IPCHS. Integrated People-Centred Health Services

Contents

Contents tagged: noncommunicable diseases

Oct. 11, 2016 Europe Practice

Strengthening disease prevention services in Albania

The government, which was strongly committed to establishing universal health coverage, launched a four-year Free Check-Up Programme to introduce free screening services for chronic conditions; adopting a proactive approach to prevention was essential for reaching and engaging the target population (all citizens aged between 40 to 65 years); significant efforts were made to improve the systematic collection and monitoring of population health data; government support for activities, and a key partnership with the Health Insurance Institution to reimburse health check-up services, helped embed the initiative into the health system.

June 16, 2020 South-East Asia Publication

A narrative review of gaps in the provision of integrated care for noncommunicable diseases in India

Low- and middle-income countries (LMICs) account for a higher burden of noncommunicable diseases (NCD) and home to a higher number of premature deaths (before age 70) from NCDs. NCDs have become an integral part of the global development agenda.

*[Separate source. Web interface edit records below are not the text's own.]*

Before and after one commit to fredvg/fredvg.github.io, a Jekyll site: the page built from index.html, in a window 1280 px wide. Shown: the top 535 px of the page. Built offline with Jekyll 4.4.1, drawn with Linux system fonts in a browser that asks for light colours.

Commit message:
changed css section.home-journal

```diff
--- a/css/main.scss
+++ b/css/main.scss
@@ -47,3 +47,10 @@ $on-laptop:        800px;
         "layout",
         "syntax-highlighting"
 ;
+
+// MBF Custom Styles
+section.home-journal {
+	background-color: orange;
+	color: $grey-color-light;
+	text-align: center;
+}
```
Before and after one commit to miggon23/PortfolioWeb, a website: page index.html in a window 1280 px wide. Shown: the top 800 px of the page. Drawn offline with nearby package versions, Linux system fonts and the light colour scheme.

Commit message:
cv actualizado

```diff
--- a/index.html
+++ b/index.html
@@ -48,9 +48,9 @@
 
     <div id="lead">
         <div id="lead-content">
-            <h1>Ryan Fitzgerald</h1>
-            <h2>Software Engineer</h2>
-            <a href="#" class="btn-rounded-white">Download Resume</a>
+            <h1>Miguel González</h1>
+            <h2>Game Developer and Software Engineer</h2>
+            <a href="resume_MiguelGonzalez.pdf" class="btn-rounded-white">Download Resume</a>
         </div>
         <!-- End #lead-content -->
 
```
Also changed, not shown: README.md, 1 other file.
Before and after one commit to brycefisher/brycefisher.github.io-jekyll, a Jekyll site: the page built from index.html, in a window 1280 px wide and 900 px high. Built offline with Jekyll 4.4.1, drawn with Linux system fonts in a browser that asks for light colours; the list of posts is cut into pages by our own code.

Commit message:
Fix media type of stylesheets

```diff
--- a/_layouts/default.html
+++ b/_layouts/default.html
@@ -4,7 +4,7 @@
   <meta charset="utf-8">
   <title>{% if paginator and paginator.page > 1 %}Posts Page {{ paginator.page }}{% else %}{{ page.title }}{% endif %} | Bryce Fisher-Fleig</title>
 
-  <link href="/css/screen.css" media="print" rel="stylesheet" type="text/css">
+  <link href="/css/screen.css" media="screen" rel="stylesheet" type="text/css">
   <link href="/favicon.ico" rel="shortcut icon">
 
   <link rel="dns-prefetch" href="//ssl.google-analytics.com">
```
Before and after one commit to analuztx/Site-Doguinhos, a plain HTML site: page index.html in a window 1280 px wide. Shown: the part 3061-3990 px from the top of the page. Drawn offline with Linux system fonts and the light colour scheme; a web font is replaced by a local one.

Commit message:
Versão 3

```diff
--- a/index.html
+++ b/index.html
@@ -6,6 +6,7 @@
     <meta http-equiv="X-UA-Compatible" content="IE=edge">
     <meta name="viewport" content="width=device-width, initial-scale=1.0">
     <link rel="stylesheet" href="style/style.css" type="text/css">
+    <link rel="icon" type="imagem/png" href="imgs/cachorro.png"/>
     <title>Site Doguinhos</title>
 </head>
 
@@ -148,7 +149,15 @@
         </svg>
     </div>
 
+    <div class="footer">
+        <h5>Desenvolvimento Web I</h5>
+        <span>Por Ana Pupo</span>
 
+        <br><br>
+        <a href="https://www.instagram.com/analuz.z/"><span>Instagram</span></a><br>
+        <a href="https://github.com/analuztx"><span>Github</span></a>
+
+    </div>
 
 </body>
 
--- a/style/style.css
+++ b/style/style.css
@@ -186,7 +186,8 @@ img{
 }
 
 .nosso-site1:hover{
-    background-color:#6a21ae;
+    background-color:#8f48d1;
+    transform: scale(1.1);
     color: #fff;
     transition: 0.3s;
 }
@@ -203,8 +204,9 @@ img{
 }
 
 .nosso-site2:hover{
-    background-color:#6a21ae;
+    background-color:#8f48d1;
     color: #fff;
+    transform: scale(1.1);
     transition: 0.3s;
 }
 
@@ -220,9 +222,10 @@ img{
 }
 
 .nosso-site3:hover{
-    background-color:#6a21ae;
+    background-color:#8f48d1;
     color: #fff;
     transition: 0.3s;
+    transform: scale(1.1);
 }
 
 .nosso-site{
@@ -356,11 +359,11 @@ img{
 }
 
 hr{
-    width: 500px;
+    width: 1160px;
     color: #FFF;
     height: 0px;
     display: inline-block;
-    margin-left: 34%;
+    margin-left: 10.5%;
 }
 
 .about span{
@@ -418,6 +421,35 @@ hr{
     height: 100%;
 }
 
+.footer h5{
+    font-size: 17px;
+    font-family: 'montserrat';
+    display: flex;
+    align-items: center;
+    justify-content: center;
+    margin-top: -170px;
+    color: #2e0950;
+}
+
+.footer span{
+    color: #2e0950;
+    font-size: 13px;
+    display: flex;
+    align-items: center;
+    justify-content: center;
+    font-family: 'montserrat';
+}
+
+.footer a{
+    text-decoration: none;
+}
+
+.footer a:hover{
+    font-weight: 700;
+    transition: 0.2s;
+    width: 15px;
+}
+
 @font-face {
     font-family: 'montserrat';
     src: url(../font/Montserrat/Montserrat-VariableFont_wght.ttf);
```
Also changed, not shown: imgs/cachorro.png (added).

This paper reinforces the need for an integrated comprehensive model of NCD care especially at primary health care level to address the growing burden of these diseases.

Nov. 15, 2021 Africa Publication

Integrating diabetes, hypertension and HIV care in sub-Saharan Africa: a Delphi consensus study on international best practice

Although HIV continues to have a high prevalence among adults in sub-Saharan Africa (SSA), the burden of noncommunicable diseases (NCD) such as diabetes and hypertension is increasing rapidly. There is an urgent need to expand the capacity of healthcare systems in SSA to provide NCD services and scale up existing chronic care management pathways. This study highlights the outcomes which may form key components of future complex interventions to define a model of integrated healthcare delivery for diabetes, hypertension and HIV in sub-Saharan Africa.

April 7, 2022 Global Multimedia

Primary health care: health systems, communities and the planet

 

Our planet and our health are inextricably interlinked. The air we breathe, the food we eat, the resources that we consume for livelihoods, shelter, healing and recreation all determine our quality of life and well-being.

Our existence relies on the resources and services provided by our planet, but we are dangerously close to exhausting their benefits. The consequences of unsustainable production and consumption have disturbed the balance of our environment. Climate change, more frequent and intense natural disasters, biodiversity loss and pollution are all disproportionately affecting the people who are least capable of protecting themselves. In terms of health impacts, these events increase the incidence of injuries, malnutrition, vector-borne diseases like dengue fever, and noncommunicable diseases such as asthma, chronic respiratory diseases, stroke, heart attack and many others.

Health for all can only be achieved in a healthy planet that serves everyone equitably regardless of their race, gender, age, religion ...